It is also good practice to include a clause on Domestic Violence Leave in either your employment agreements or in your code of conduct manual.

If you want more information about Domestic Violence Leave please get in touch.

 

Significant Rise in Minimum Wage

            As has happened practically every year, the minimum wage has been raised effective from the 1st April. Nothing new here, except that the increase this year to the new minimum wage of $17.70 per hour has been a relatively large increase.

The implications to your business can be many, so there are a few things that you need to be aware of besides the obvious one of making sure that none of your staff are paid less than $17.70 per hour worked. Apart from the positive impact of higher minimum wages for many people, there is always a financial knock-on effect throughout many businesses of raising the lower wages.

One thing to consider is income relativity between your own staff with different responsibilities or levels of performance, or between what you pay compared to the market rate. The ‘sudden’ increase of your lower paid staff might mean that there is now little difference between what they earn and what other staff who may have previously been given a raise for better performance or higher responsibilities. Similarly, if you attract new staff because you pay higher than the minimum wage, this point of difference may have just shrunk or disappeared. So, you may need to consider retaining a level of relativity if you want your wages to remain a positive incentive for improved performance or higher responsibilities.
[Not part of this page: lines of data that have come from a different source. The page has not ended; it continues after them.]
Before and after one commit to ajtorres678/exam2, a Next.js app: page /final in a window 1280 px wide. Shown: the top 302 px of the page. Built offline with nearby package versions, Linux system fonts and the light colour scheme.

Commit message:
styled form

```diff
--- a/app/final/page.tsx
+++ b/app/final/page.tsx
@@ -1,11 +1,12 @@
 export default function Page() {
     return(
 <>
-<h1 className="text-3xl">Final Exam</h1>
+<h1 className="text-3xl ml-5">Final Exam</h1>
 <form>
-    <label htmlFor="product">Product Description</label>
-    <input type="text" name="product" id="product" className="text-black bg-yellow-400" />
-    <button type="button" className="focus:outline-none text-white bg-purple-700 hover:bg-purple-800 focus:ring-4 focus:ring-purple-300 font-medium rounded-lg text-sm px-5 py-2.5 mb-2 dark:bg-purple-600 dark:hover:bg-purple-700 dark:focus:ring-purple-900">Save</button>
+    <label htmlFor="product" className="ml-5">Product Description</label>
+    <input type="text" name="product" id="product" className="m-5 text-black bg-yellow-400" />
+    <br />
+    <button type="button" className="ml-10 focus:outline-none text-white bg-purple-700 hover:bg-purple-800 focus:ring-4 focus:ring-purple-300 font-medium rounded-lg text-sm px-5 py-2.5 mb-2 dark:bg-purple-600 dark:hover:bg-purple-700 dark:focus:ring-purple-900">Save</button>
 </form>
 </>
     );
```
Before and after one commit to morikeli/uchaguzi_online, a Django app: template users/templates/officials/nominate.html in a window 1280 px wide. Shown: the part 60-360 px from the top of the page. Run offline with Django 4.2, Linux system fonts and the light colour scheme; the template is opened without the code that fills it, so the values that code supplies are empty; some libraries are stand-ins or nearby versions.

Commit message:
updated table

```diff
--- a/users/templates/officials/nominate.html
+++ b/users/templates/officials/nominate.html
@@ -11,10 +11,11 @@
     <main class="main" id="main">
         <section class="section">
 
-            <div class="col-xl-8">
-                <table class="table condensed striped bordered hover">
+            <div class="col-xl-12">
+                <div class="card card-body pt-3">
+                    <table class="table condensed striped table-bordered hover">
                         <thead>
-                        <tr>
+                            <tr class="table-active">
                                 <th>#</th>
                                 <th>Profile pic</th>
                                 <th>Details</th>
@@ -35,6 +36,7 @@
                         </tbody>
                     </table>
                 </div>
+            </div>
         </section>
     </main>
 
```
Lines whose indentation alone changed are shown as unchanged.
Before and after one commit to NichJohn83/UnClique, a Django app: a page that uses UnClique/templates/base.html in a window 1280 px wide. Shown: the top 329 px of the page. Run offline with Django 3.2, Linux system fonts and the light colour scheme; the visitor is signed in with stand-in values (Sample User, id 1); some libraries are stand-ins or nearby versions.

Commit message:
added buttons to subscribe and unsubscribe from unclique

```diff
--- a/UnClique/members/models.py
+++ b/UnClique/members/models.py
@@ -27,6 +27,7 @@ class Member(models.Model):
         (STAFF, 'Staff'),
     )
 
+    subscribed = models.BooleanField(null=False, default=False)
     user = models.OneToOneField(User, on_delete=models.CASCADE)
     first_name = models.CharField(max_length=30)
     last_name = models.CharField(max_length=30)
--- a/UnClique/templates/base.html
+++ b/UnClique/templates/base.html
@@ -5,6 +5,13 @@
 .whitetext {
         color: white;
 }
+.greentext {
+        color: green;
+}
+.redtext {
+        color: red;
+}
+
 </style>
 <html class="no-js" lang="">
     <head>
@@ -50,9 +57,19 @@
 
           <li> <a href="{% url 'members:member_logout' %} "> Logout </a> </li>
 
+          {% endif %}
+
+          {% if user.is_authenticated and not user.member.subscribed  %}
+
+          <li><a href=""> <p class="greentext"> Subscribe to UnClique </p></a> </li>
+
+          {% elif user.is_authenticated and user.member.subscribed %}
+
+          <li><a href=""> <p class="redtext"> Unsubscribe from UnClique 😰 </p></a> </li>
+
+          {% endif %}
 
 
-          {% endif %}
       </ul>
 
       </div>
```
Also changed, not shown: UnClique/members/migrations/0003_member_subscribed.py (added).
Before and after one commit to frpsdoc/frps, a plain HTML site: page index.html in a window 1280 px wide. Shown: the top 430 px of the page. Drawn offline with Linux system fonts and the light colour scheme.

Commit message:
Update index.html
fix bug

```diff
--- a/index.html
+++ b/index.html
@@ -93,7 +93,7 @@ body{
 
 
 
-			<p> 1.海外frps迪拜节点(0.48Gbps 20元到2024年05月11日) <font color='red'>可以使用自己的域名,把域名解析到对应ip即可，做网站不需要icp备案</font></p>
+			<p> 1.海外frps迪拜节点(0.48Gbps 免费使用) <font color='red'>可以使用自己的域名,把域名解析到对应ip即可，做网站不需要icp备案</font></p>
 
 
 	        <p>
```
Finally, you must also consider staff with a salary of around $40,000 per annum, meaning they would be earning close to the minimum wage if this were to be broken down to an hourly rate. This is important because the majority of salaried employment agreements state that overtime is not payable, but that employees are sometimes expected to work longer hours to get the job done. Remember that salaried workers must also still earn at least the minimum wage for each hour worked, which means that if they regularly work 30 minutes extra here and there, the amount they earn per hour worked may easily dip below the minimum wage, thus placing you at serious risk of being found to be in breach of minimum employment standards.

To avoid this, make sure that all staff regularly complete a time sheet of the hours they work so you can show that you are paying at or above the minimum wage per hour